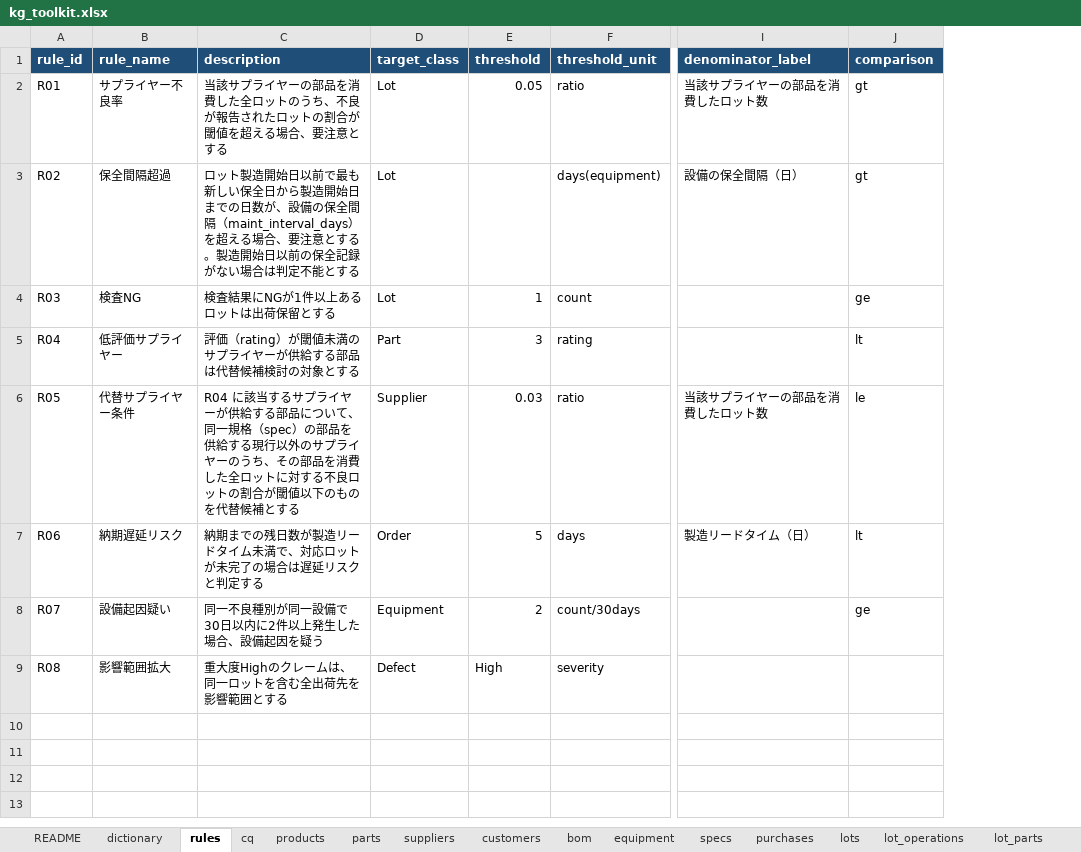
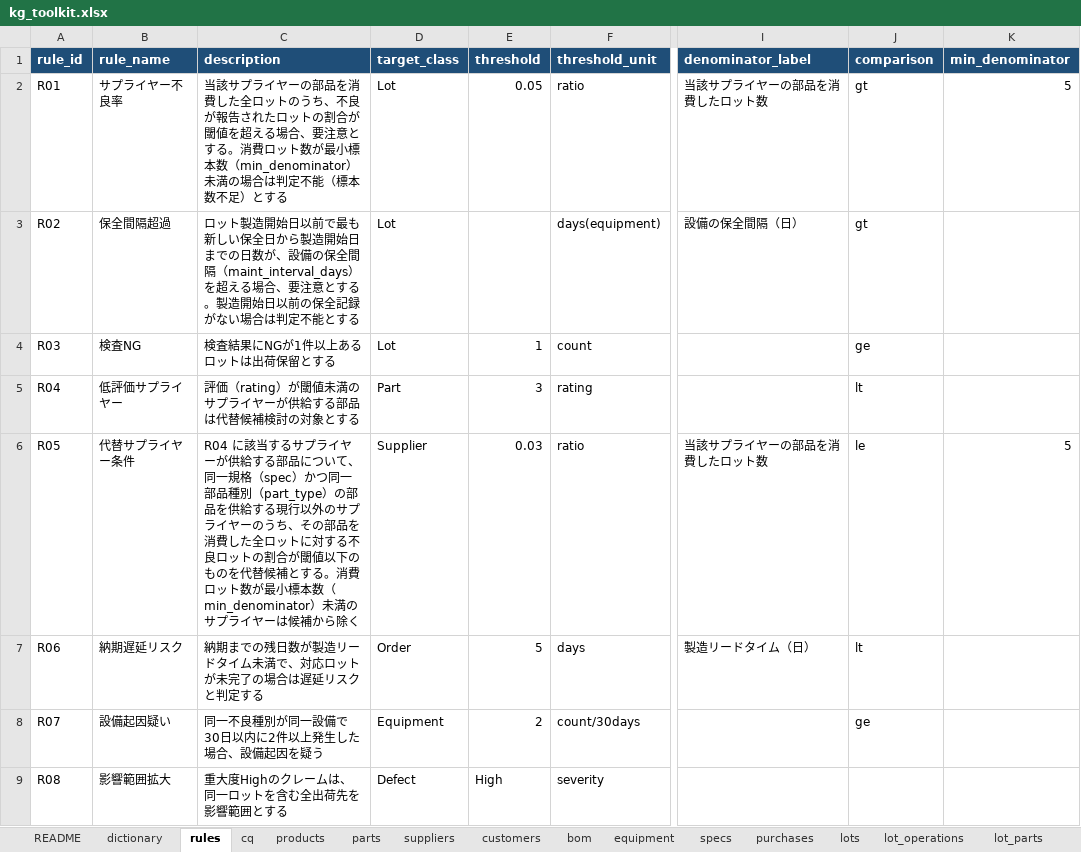
Before and after one commit to Kiyotaka86/manufacturing-kg-demo, an Excel workbook: data/kg_toolkit.xlsx, sheet rules, drawn as a sheet; only a part is shown, gaps mark what is left out; values as stored, in another font and other column widths than the file's, no borders; the diff names each change by its address in the sheet, - before the commit and + after, or states it on an @@ line.

```diff
--- a/data/kg_toolkit.xlsx (sheet rules)
+++ b/data/kg_toolkit.xlsx (sheet rules)
+column K (min_denominator), rows 2-6: 5 |  |  |  | 5
-C2 (description): …意とする
+C2 (description): …意とする。消費ロット数が最小標本数（min_denominator）未満の場合は判定不能（標本数不足）とする
-C6 (description): …格（spec）の部品を供給する現行以外のサプライヤーのうち、その部品を消費した全ロットに対する不良ロットの割合が閾値以下のものを代替候補とする
+C6 (description): …格（spec）かつ同一部品種別（part_type）の部品を供給する現行以外のサプライヤーのうち、その部品を消費した全ロットに対する不良ロットの割合が閾値以下のものを代替候補とする。消費ロット数が最小標本数（min_denominator）未満のサプライヤーは候補から除く
```
Also changed, not shown: 16 other files.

····················

→ About this task: Whenever a line of the data includes the word "その部品を消費した全ロットに対する不良ロットの割合が閾値以下のものを代替候補とする", show that line in full.

→ Output below:
-C6 (description): …格（spec）の部品を供給する現行以外のサプライヤーのうち、その部品を消費した全ロットに対する不良ロットの割合が閾値以下のものを代替候補とする
+C6 (description): …格（spec）かつ同一部品種別（part_type）の部品を供給する現行以外のサプライヤーのうち、その部品を消費した全ロットに対する不良ロットの割合が閾値以下のものを代替候補とする。消費ロット数が最小標本数（min_denominator）未満のサプライヤーは候補から除く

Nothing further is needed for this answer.